[What is expected] Looking at the material below, count the lines that contain "onChange" and answer with the count only.

[Recorded information]
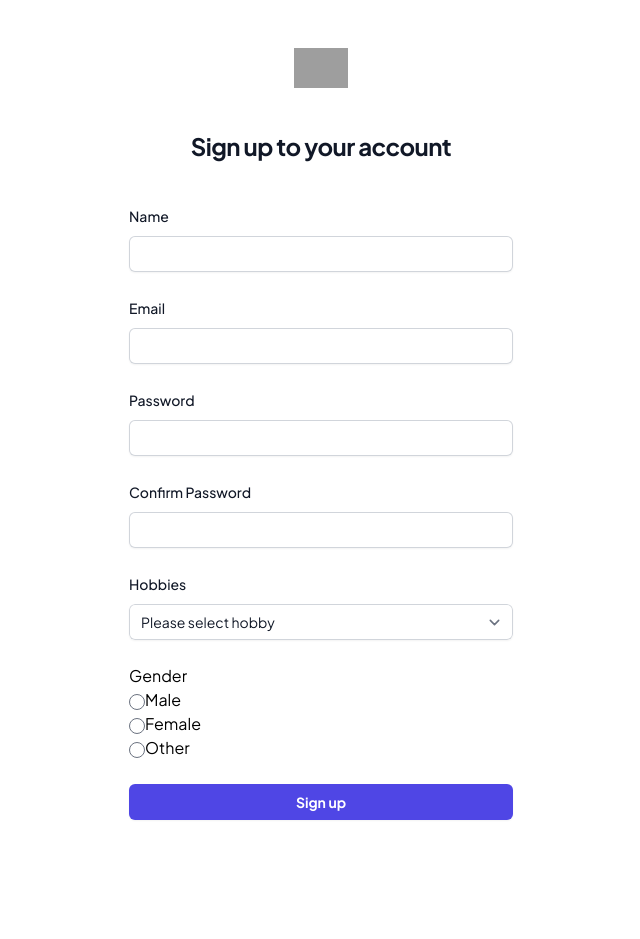
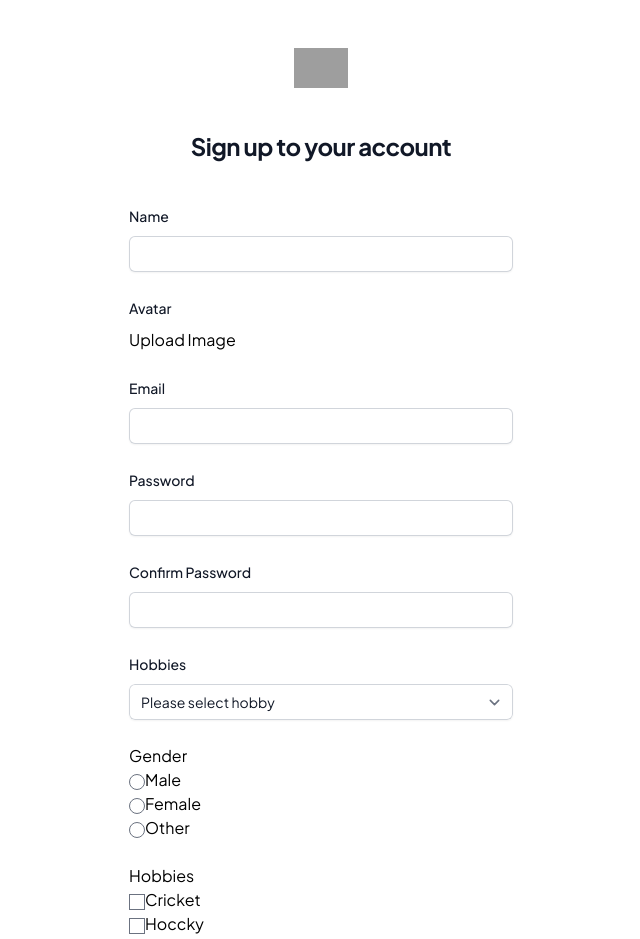
Before and after one commit to the-special-character/fs-7, a React (Vite) app: page /auth/register in a window 1280 px wide. Shown: the top 939 px of the page, without its empty margins (319-959 px from the left). Before the commit the page ends 868 px from the top, so only its background shows below. Built offline with nearby package versions, Linux system fonts and the light colour scheme; grey boxes are pictures that could not be loaded.

Commit message:
completed file component

```diff
--- /dev/null
+++ b/src/components/Checkbox/index.tsx
@@ -0,0 +1,60 @@
+import { useController } from "react-hook-form";
+
+type Props = {};
+
+const Checkbox = ({
+  label,
+  items,
+  name,
+  control,
+  rules,
+  defaultValue,
+}: Props) => {
+  const {
+    field,
+    fieldState: { error },
+  } = useController({
+    name,
+    control,
+    defaultValue,
+    rules,
+  });
+
+  return (
+    <fieldset>
+      <legend>{label}</legend>
+      {items.map((x) => (
+        <div>
+          <input
+            type="checkbox"
+            id={x.id}
+            {...field}
+            checked={field.value.some((y) => y === x.id)}
+            onChange={() => {
+              const index = field.value.findIndex((y) => y === x.id);
+              console.log(index);
+              if (index === -1) {
+                field.onChange([...field.value, x.id]);
+              } else {
+                field.onChange([
+                  ...field.value.slice(0, index),
+                  ...field.value.slice(index + 1),
+                ]);
+              }
+
+              //   field.onChange(x.id);
+            }}
+          />
+          <label htmlFor={x.id}>{x.text}</label>
+        </div>
+      ))}
+      {error && (
+        <span className="text-red-400 text-sm font-semibold">
+          {error.message}
+        </span>
+      )}
+    </fieldset>
+  );
+};
+
+export default Checkbox;
--- /dev/null
+++ b/src/components/FileComponent/index.tsx
@@ -0,0 +1,76 @@
+import { useCallback, useRef } from "react";
+import { useController } from "react-hook-form";
+
+type Props = {};
+
+const File = ({ name, control, rules, id, label, ...props }: Props) => {
+  const fileInput = useRef();
+  const {
+    field,
+    fieldState: { error },
+  } = useController({
+    name,
+    control,
+    rules,
+  });
+
+
+  const loadImages = useCallback(() => {
+    const arr = [];
+    if (field.value) {
+      for (let file of field.value) {
+        arr.push(<figure><img src={URL.createObjectURL(file)} alt={file.name} height={100} width={100} />
+        <figcaption>{file.name}</figcaption>
+        </figure>);
+      }
+    }
+    return arr;
+  }, [field.value]);
+
+  return (
+    <div>
+      <label
+        htmlFor={id}
+        className="block text-sm font-medium leading-6 text-gray-900"
+      >
+        {label}
+      </label>
+      <div className="flex">
+        {loadImages()}
+        {/* {field.value &&
+          field.value.length > 0 &&
+          field.value.map((x) => (
+            <img
+              src={URL.createObjectURL(x)}
+              alt="avart"
+              height={100}
+              width={100}
+            />
+          ))} */}
+        <div className="mt-2">
+          <input
+            id={id}
+            type="file"
+            className="hidden"
+            //   {...field}
+            ref={fileInput}
+            {...props}
+            onChange={(event) => {
+              field.onChange(event?.target?.files);
+            }}
+          />
+          <button type="button" onClick={() => fileInput.current.click()}>
+            Upload Image
+          </button>
+        </div>
+        {error && (
+          <span className="text-red-400 text-sm font-semibold">
+            {error.message}
+          </span>
+        )}
+      </div>
+    </div>
+  );
+};
+
+export default File;
--- a/src/pages/Register/index.tsx
+++ b/src/pages/Register/index.tsx
@@ -2,6 +2,8 @@ import { useForm } from "react-hook-form";
 import Input from "../../components/Input";
 import Radio from "../../components/Radio";
 import Select from "../../components/Select";
+import Checkbox from "../../components/Checkbox";
+import File from "../../components/FileComponent";
 
 const wait = (t: number) => new Promise((resolve) => setTimeout(resolve, t));
 
@@ -39,6 +41,20 @@ const Register = (props: Props) => {
         label="Name"
         id="name"
         autoComplete="name"
+      />
+
+      <File
+        control={control}
+        name="avatar"
+        rules={{
+          required: {
+            value: true,
+            message: "avatar is Required..",
+          },
+        }}
+        label="Avatar"
+        id="avatar"
+        multiple
       />
       <Input
         control={control}
@@ -136,6 +152,33 @@ const Register = (props: Props) => {
           },
         }}
       />
+      <Checkbox
+        label="Hobbies"
+        items={[
+          {
+            id: "cricket",
+            text: "Cricket",
+          },
+          {
+            id: "hoccky",
+            text: "Hoccky",
+          },
+          {
+            id: "football",
+            text: "Football",
+          },
+        ]}
+        name="hobbies"
+        control={control}
+        defaultValue={[]}
+        rules={{
+          required: {
+            value: true,
+            message: "Hobbies is Required..",
+          },
+        }}
+      />
+      <input type="file" name="" id="" />
       <div>
         <button
           type="submit"
```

[Solution for this exercise] 6